At the mouth of a dramatic canyon, ten kilometers south of the estuary of the Wadi Draa, we pitched our last night camp. Fog obscured the desolate beach that roared from the pounding surf. Our bath in the waves of the 55°F cold Atlantic made us quickly forget the punishing heat of the past weeks.
The birthday was appropriately celebrated with an exuberant dinner and a remarkable bonfire fed from a huge pile of driftwood collected on the shore. The event was a worthy finale of our journey. Presents were exchanged and speeches were offered, in Russian, English and Swiss German. From Marc I received an original Douk-Douk, and so I had not only a lasting memory of our journey, but also the memorable picture of Roger Dances with Tent engraved in blue steel in my pocket.
On our trip we had covered 3,600 kilometers, two thirds of in the Western Sahara. For the area of the Qued Saquia al Hamra and its tributary Queds, for which hitherto only two meteorite finds were documented, we added a further six sets of coordinates, a quadrupling of the known finds. The discovered meteorites are now scheduled for analysis and classification.
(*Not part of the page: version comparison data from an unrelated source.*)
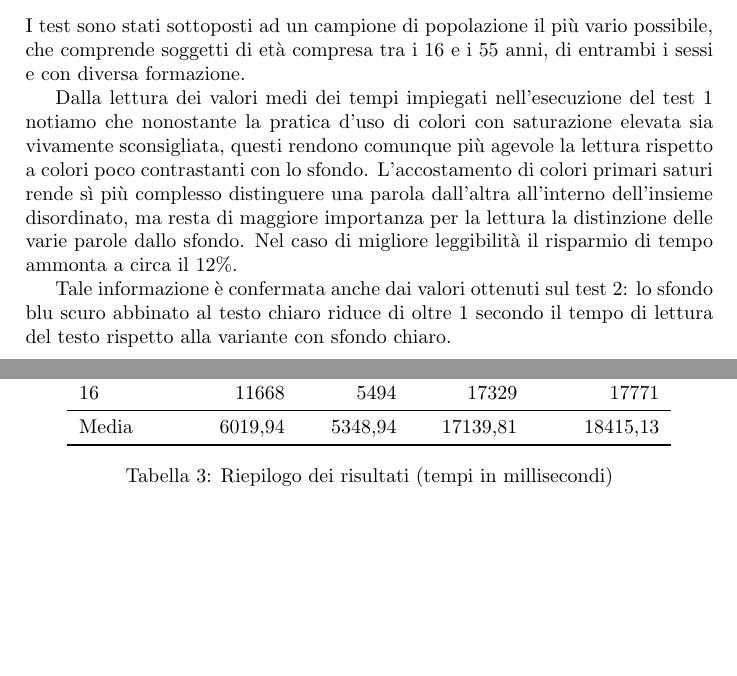
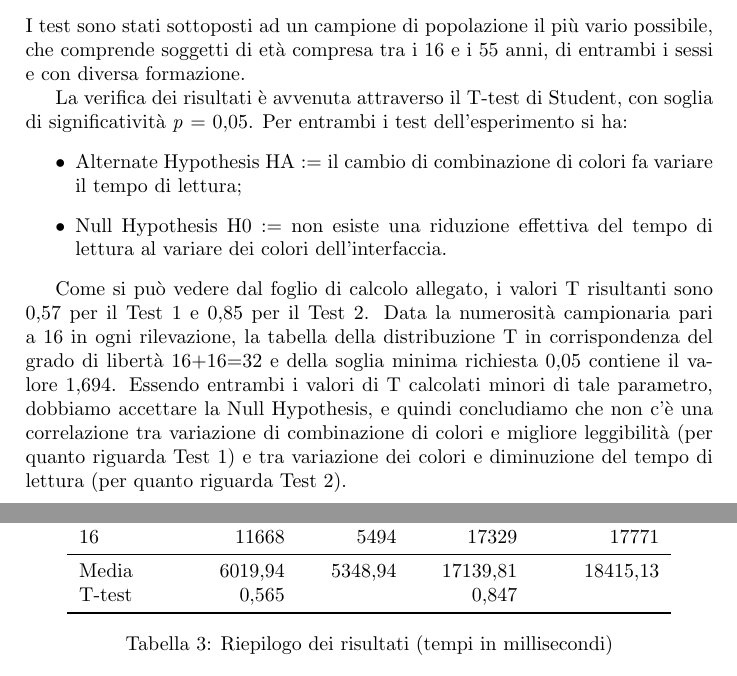
Before and after one commit to kele23/IUM, a LaTeX document (Relazione/relazione.tex): two parts of pages 4 and 5 of 5, joined at a grey line, cut so that both start at the same text. Compiled offline with pdfLaTeX.

Commit message:
Analisi statistica

```diff
--- a/Relazione/relazione.tex
+++ b/Relazione/relazione.tex
@@ -167,6 +167,7 @@ Run & \multicolumn{2}{c}{Test 1} & \multicolumn{2}{c}{Test 2} \\
 16 & 11668 & 5494 & 17329 & 17771 \\
 \midrule
 Media & 6019,94 & 5348,94 & 17139,81 & 18415,13 \\
+T-test & 0,565 & & 0,847 & \\
 \bottomrule
 
 \end{tabular}
@@ -174,9 +175,14 @@ Media & 6019,94 & 5348,94 & 17139,81 & 18415,13 \\
 \label{tabella:risultati}
 \end{table}
 
-Dalla lettura dei valori medi dei tempi impiegati nell'esecuzione del test 1 notiamo che nonostante la pratica d'uso di colori con saturazione elevata sia vivamente sconsigliata, questi rendono comunque più agevole la lettura rispetto a colori poco contrastanti con lo sfondo. L'accostamento di colori primari saturi rende sì più complesso distinguere una parola dall'altra all'interno dell'insieme disordinato, ma resta di maggiore importanza per la lettura la distinzione delle varie parole dallo sfondo.
-Nel caso di migliore leggibilità il risparmio di tempo ammonta a circa il 12\%.
+La verifica dei risultati è avvenuta attraverso il T-test di Student, con soglia di significatività \emph{p} = 0,05.
+Per entrambi i test dell'esperimento si ha:
+\begin{itemize}
+\item Alternate Hypothesis HA := il cambio di combinazione di colori fa variare il tempo di lettura;
+\item Null Hypothesis H0 := non esiste una riduzione effettiva del tempo di lettura al variare dei colori dell'interfaccia.
+\end{itemize}
 
-Tale informazione è confermata anche dai valori ottenuti sul test 2: lo sfondo blu scuro abbinato al testo chiaro riduce di oltre 1 secondo il tempo di lettura del testo rispetto alla variante con sfondo chiaro.
+Come si può vedere dal foglio di calcolo allegato, i valori T risultanti sono 0,57 per il Test 1 e 0,85 per il Test 2.
+Data la numerosità campionaria pari a 16 in ogni rilevazione, la tabella della distribuzione T in corrispondenza del grado di libertà 16+16=32 e della soglia minima richiesta 0,05 contiene il valore 1,694. Essendo entrambi i valori di T calcolati minori di tale parametro, dobbiamo accettare la Null Hypothesis, e quindi concludiamo che non c'è una correlazione tra variazione di combinazione di colori e migliore leggibilità (per quanto riguarda Test 1) e tra variazione dei colori e diminuzione del tempo di lettura (per quanto riguarda Test 2).
 
 \end{document}
```
Also changed, not shown: Relazione/relazione.pdf, Relazione/relazione.tex (4 more changed lines), 4 other files.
We will report the final results here.
The Ergs of the Saquia and the Tifiquirn’s black Hamadas will accompany us for years to come. As a landscape of primeval starkness, only patchily covered by a thin blanket of civilization, the labyrinthine Queds of the G’idat Amwizirat have gouged themselves deep in our memory. The proximity to the settlements and cities along the coast is deceptive. Similar to the great continental deserts the traveler is well advised to remember, that for every triumph and discovery the desert grants, it demands tribute elsewhere.